by Loretta Chase
I’d meant to do a book of the month post every month, highlighting underappreciated books, but then…I didn’t. Today I want to mention a book (and an author) that are not underappreciated, but I have to add my appreciation to those who already read and love her: Loretta Chase, author of Lord of Scoundrels among many other historical romances.
I’m ashamed to say that I was unfamiliar with Chase’s work before I started this MFA, and Lord of Scoundrels was part of the required reading. First published in 1995, it’s still in print and still delicious. For those with a bent toward historical romances, this one is a must-read.
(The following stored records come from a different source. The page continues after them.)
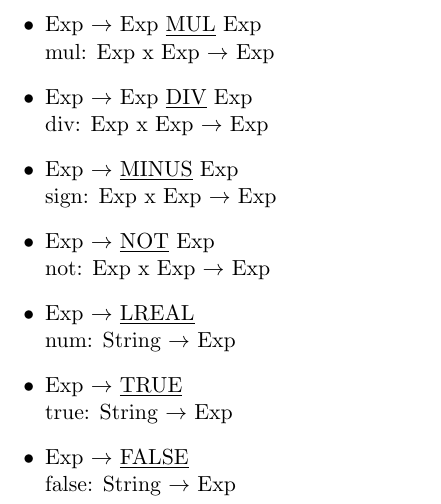
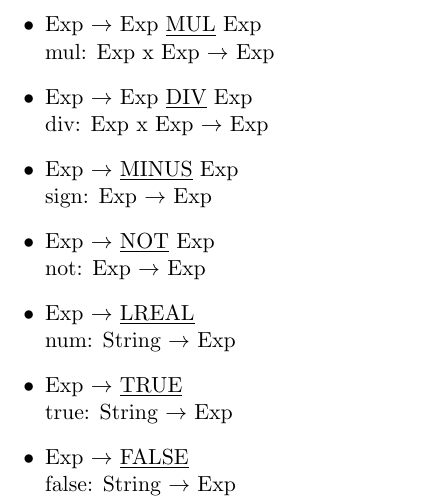
Before and after one commit to Godh3x/pl, a LaTeX document (Practice/Documentation/MemoriaPL.tex, which reads Practice/Documentation/Abstract_Syntax/Abstract_Syntax.tex): part of page 13 of 19, cut so that both start at the same text. Compiled offline with pdfLaTeX.

Commit message:
Update Abstract_Syntax.tex

```diff
--- a/Practice/Documentation/Abstract_Syntax/Abstract_Syntax.tex
+++ b/Practice/Documentation/Abstract_Syntax/Abstract_Syntax.tex
@@ -85,9 +85,9 @@
       \item Exp $\rightarrow$ Exp \underline{DIV} Exp\\
         div: Exp x Exp $\rightarrow$ Exp
       \item Exp $\rightarrow$ \underline{MINUS} Exp\\
-        sign: Exp x Exp $\rightarrow$ Exp
+        sign: Exp $\rightarrow$ Exp
       \item Exp $\rightarrow$ \underline{NOT} Exp\\
-        not: Exp x Exp $\rightarrow$ Exp
+        not: Exp $\rightarrow$ Exp
       \item Exp $\rightarrow$ \underline{LREAL}\\
         num: String $\rightarrow$ Exp
       \item Exp $\rightarrow$ \underline{TRUE}\\
```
Try this for dialogue:
“I believe I’ve remarked before, Trent, that you might experience less aggravation if you did not upset the balance of your delicate constitution by attempting to count,” said Dain….”I particulary recommend,” he went on, his eyes upon the female, “that you resist the temptation to count if you are contemplating a gift for your chere amie. Women deal in a higher mathematical realm than men, especially when it comes to gifts.”
“That, Bertie, is a consequence of the feminine brain having reached a more advanced state of development,” said the female without looking up. “She recognizes that the selection of a gift requires the balancing of a profoundly complicated moral, psychological, aesthetic, and sentimental equation. I should not recommend that a mere male attempt to involve himself in the delicate process of balancing it, especially by the primitive method of counting.”
Bertie approached, and in his playing-field confidential whisper asked, “Any idea what she said, Dain?”
“What was it?”
“Men are ignorant brutes.”
Isn’t that wonderful? And all the dialogue is like that. I’ve now read a couple of other books by Chase, and they’re all good, but this one is still my favorite. You can find Lord of Scoundrels at fine booksellers everywhere. See if you don’t agree with me and the 296 4.5-star reviewers on Amazon that this one’s special.
P.S. Don’t be fooled by the cover. On the edition I have, the primary color is orange, and our smart and feisty heroine is dark and ravishing, as she should be–not pale and naked, as she is here. This is one good example of how you can’t judge a book by its cover.